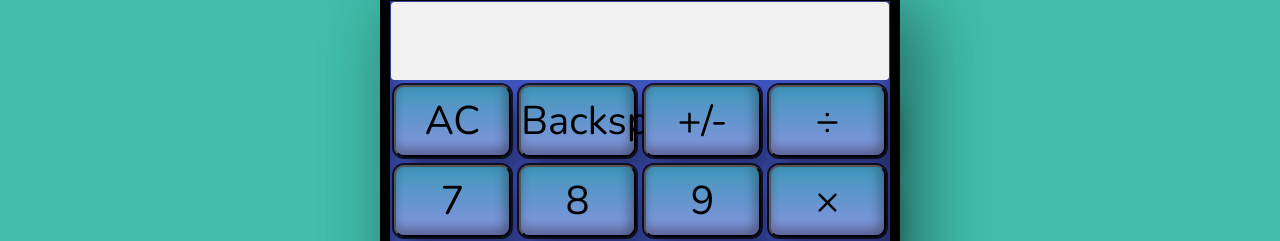
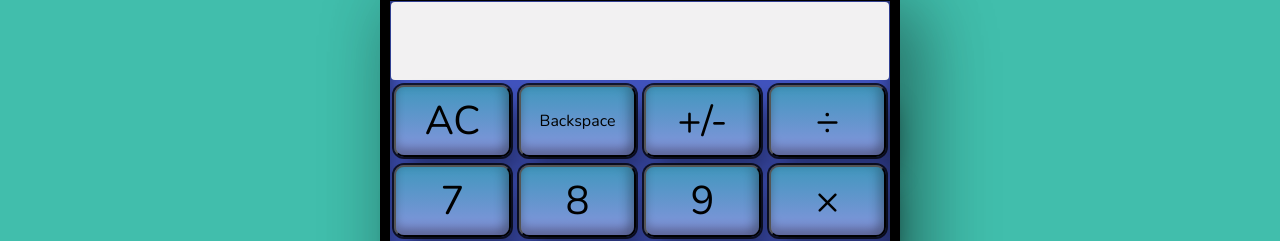
Before and after one commit to OdetteThurlbourn/basicOnlineCalculator, a plain HTML site: page index.html in a window 1280 px wide. Shown: the part 173-414 px from the top of the page. Drawn offline with nearby package versions, Linux system fonts and the light colour scheme.

Commit message:
Add style rule to 'delete' button setting font size

```diff
--- a/assets/css/style.css
+++ b/assets/css/style.css
@@ -69,8 +69,14 @@ button {
     cursor: pointer;
 }
 
+
+/* Button specific style rules */
 #addition {
     height: 150px;
+}
+
+.delete  {
+    font-size: 1em;
 }
 
 
```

_Goal of the exercise:_ Among the lines above, count those containing the string "style"; please give the count alone.

_Reply to the task:_ 4